What makes an author (or any creative type, really) a success?

For authors, is it selling a lot of books? Is it having a huge media reach? Big ideas that are well-executed? Does selling books still count if you’re self-published? Is it getting in with a big publisher? Is selling books really successful or have you not made it unless a huge mega movie franchise has been made of your work?

With how many different authors that plow through my timeline and twitter feeds and everything else, is just writing a book and getting published enough?

Admittedly, I took a little bit of a break last year, not only because the death of a close friend hit me hard, but also because I changed jobs, and, honestly, I needed to evaluate what I was doing and where I wanted to head. The past couple weeks I’ve started writing again, starting slow and just pouring out whatever’s in my head at the time, and I’m feeling really pleased with myself again.

However, every time I look around there’s an ongoing debate about the direction of the industry, what word counts sell, what genres sell, what really “makes” an author.

So, today I want to hear from you.

What makes an author a success? Is there anything they can do to hedge their bets to get to that version of success? Is meeting, breaking, or shattering expectations necessary these days, or is simply writing consistently and finding personal fulfillment there enough? Authors, do you feel like a success? Readers, what are your thoughts?

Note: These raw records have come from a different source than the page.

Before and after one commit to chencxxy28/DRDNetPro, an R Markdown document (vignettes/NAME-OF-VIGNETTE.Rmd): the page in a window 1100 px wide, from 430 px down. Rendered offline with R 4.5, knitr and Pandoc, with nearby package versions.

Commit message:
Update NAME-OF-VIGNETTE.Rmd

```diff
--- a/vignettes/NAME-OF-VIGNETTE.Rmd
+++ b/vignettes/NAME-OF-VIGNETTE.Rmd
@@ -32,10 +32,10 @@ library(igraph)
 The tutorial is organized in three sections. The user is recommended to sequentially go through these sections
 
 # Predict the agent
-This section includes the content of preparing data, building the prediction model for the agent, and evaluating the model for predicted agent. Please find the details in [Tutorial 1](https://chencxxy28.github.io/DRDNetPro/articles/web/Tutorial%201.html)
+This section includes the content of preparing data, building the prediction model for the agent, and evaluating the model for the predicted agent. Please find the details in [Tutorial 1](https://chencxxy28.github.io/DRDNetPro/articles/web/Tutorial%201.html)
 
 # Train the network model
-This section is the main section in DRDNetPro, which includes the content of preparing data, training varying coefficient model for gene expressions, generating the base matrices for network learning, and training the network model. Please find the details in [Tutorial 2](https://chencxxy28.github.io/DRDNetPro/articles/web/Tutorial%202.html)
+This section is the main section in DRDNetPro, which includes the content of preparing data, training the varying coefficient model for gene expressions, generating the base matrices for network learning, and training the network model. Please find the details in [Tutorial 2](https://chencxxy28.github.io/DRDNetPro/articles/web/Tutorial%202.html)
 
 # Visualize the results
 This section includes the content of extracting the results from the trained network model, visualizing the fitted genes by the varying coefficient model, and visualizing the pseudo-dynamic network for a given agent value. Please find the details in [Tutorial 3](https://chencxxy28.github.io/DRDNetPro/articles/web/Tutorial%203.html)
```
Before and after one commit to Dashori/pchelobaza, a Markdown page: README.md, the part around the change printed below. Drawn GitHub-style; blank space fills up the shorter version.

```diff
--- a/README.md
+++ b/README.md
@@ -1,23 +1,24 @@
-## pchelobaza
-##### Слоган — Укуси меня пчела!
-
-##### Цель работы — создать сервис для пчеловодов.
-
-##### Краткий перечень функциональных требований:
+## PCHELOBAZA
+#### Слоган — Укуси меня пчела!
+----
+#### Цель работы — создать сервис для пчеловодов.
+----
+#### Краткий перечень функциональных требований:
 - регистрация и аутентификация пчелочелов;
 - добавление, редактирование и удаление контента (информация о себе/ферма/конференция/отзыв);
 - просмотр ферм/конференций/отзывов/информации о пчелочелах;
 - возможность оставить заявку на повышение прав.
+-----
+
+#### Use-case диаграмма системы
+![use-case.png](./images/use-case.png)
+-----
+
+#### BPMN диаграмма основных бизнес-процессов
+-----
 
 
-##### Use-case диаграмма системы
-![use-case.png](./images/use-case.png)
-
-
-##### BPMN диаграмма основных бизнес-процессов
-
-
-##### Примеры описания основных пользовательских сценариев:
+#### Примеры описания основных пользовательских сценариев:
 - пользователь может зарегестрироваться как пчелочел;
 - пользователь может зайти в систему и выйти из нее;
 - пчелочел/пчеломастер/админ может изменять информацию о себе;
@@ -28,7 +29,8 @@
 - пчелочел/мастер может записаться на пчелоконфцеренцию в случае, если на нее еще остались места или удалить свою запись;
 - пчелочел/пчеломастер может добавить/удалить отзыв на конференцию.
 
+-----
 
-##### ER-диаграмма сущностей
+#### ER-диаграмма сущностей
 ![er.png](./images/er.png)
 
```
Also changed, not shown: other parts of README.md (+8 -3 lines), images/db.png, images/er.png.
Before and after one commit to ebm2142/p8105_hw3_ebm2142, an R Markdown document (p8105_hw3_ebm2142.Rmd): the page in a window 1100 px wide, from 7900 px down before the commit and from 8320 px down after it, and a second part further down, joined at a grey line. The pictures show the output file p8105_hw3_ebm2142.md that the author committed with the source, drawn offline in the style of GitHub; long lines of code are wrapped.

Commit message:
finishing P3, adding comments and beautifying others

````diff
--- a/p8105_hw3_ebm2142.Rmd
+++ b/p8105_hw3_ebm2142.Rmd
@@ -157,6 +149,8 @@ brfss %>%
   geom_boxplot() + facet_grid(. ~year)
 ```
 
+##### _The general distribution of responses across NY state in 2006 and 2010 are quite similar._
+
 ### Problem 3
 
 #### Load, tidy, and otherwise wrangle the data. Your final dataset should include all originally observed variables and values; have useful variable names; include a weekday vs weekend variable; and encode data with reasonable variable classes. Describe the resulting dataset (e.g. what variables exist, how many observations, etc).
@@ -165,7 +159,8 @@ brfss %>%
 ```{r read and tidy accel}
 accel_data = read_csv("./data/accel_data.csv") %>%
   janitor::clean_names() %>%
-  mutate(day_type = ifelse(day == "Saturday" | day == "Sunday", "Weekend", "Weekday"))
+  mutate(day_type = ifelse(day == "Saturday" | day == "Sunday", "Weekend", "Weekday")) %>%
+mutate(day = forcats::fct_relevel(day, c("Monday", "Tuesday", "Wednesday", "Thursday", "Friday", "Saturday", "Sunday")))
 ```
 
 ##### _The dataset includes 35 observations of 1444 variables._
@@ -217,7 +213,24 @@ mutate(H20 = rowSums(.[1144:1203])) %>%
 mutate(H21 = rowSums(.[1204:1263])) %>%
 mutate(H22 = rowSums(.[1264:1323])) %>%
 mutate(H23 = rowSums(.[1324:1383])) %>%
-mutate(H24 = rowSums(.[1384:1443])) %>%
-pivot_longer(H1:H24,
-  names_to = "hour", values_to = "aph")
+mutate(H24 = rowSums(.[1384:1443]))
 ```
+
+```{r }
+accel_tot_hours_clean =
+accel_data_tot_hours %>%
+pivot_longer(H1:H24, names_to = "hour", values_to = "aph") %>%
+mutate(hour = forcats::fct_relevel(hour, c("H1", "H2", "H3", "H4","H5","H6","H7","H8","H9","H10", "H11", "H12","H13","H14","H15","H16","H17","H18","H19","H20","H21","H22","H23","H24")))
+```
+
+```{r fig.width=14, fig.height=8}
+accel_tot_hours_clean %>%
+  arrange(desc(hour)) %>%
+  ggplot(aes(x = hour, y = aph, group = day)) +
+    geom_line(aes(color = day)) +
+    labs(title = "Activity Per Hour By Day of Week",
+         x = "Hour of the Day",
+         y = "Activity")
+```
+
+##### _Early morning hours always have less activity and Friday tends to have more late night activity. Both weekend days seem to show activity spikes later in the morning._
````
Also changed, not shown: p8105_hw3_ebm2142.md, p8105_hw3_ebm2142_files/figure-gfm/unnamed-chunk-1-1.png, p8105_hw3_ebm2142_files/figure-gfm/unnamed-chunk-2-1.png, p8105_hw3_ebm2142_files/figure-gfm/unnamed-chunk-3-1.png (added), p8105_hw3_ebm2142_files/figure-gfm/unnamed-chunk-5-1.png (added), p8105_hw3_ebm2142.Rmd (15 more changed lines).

What makes an author an author, and then what puts them into success territory?